EXERCISE PROMPT: Retype every entry in its entirety, without alteration.
··· RECORDS FOR THE TASK ···
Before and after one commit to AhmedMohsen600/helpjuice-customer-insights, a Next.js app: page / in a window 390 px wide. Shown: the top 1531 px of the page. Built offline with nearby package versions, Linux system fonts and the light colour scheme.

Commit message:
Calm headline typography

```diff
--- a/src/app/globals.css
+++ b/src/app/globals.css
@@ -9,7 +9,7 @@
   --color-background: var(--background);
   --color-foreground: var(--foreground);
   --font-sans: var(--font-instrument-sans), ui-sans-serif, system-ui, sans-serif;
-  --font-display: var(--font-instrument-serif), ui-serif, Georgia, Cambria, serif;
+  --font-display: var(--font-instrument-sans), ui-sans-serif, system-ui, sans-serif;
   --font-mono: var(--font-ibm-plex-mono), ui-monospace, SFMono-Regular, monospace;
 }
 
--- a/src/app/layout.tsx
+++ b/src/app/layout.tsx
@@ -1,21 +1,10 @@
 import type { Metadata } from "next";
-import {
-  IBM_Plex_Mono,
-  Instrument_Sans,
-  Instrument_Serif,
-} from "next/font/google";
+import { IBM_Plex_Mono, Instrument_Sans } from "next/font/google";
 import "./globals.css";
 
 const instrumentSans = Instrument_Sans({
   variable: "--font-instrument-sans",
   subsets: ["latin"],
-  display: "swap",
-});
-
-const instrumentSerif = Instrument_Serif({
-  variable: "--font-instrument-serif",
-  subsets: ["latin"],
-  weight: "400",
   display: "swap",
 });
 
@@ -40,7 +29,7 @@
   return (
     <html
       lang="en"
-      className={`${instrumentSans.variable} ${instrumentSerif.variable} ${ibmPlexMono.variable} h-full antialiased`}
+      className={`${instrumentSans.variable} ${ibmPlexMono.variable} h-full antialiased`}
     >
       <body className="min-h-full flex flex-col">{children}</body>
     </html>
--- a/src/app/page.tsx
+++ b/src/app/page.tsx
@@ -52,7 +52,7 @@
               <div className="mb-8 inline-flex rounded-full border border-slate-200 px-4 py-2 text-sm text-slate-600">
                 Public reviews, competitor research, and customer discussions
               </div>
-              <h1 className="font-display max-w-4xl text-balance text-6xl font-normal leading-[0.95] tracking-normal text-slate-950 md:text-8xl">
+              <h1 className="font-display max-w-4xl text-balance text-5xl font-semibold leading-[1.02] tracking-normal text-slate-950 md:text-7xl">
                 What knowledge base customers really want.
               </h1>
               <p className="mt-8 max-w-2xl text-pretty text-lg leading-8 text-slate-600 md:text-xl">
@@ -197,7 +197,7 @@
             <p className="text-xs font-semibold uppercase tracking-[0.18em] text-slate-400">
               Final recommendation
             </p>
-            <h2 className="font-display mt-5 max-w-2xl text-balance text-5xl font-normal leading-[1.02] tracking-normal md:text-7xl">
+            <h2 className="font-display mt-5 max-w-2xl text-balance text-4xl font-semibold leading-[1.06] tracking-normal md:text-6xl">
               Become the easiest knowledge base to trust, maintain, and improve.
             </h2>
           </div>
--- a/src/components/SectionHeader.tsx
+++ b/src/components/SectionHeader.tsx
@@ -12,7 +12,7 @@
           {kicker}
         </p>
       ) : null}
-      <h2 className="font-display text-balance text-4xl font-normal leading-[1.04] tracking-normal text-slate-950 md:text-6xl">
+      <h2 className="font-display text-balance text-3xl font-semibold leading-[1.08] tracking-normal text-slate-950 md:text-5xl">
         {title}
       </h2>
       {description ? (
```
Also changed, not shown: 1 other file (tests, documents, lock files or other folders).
···
SOLVED EXERCISE:
Before and after one commit to AhmedMohsen600/helpjuice-customer-insights, a Next.js app: page / in a window 390 px wide. Shown: the top 1531 px of the page. Built offline with nearby package versions, Linux system fonts and the light colour scheme.

Commit message:
Calm headline typography

```diff
--- a/src/app/globals.css
+++ b/src/app/globals.css
@@ -9,7 +9,7 @@
   --color-background: var(--background);
   --color-foreground: var(--foreground);
   --font-sans: var(--font-instrument-sans), ui-sans-serif, system-ui, sans-serif;
-  --font-display: var(--font-instrument-serif), ui-serif, Georgia, Cambria, serif;
+  --font-display: var(--font-instrument-sans), ui-sans-serif, system-ui, sans-serif;
   --font-mono: var(--font-ibm-plex-mono), ui-monospace, SFMono-Regular, monospace;
 }
 
--- a/src/app/layout.tsx
+++ b/src/app/layout.tsx
@@ -1,21 +1,10 @@
 import type { Metadata } from "next";
-import {
-  IBM_Plex_Mono,
-  Instrument_Sans,
-  Instrument_Serif,
-} from "next/font/google";
+import { IBM_Plex_Mono, Instrument_Sans } from "next/font/google";
 import "./globals.css";
 
 const instrumentSans = Instrument_Sans({
   variable: "--font-instrument-sans",
   subsets: ["latin"],
-  display: "swap",
-});
-
-const instrumentSerif = Instrument_Serif({
-  variable: "--font-instrument-serif",
-  subsets: ["latin"],
-  weight: "400",
   display: "swap",
 });
 
@@ -40,7 +29,7 @@
   return (
     <html
       lang="en"
-      className={`${instrumentSans.variable} ${instrumentSerif.variable} ${ibmPlexMono.variable} h-full antialiased`}
+      className={`${instrumentSans.variable} ${ibmPlexMono.variable} h-full antialiased`}
     >
       <body className="min-h-full flex flex-col">{children}</body>
     </html>
--- a/src/app/page.tsx
+++ b/src/app/page.tsx
@@ -52,7 +52,7 @@
               <div className="mb-8 inline-flex rounded-full border border-slate-200 px-4 py-2 text-sm text-slate-600">
                 Public reviews, competitor research, and customer discussions
               </div>
-              <h1 className="font-display max-w-4xl text-balance text-6xl font-normal leading-[0.95] tracking-normal text-slate-950 md:text-8xl">
+              <h1 className="font-display max-w-4xl text-balance text-5xl font-semibold leading-[1.02] tracking-normal text-slate-950 md:text-7xl">
                 What knowledge base customers really want.
               </h1>
               <p className="mt-8 max-w-2xl text-pretty text-lg leading-8 text-slate-600 md:text-xl">
@@ -197,7 +197,7 @@
             <p className="text-xs font-semibold uppercase tracking-[0.18em] text-slate-400">
               Final recommendation
             </p>
-            <h2 className="font-display mt-5 max-w-2xl text-balance text-5xl font-normal leading-[1.02] tracking-normal md:text-7xl">
+            <h2 className="font-display mt-5 max-w-2xl text-balance text-4xl font-semibold leading-[1.06] tracking-normal md:text-6xl">
               Become the easiest knowledge base to trust, maintain, and improve.
             </h2>
           </div>
--- a/src/components/SectionHeader.tsx
+++ b/src/components/SectionHeader.tsx
@@ -12,7 +12,7 @@
           {kicker}
         </p>
       ) : null}
-      <h2 className="font-display text-balance text-4xl font-normal leading-[1.04] tracking-normal text-slate-950 md:text-6xl">
+      <h2 className="font-display text-balance text-3xl font-semibold leading-[1.08] tracking-normal text-slate-950 md:text-5xl">
         {title}
       </h2>
       {description ? (
```
Also changed, not shown: 1 other file (tests, documents, lock files or other folders).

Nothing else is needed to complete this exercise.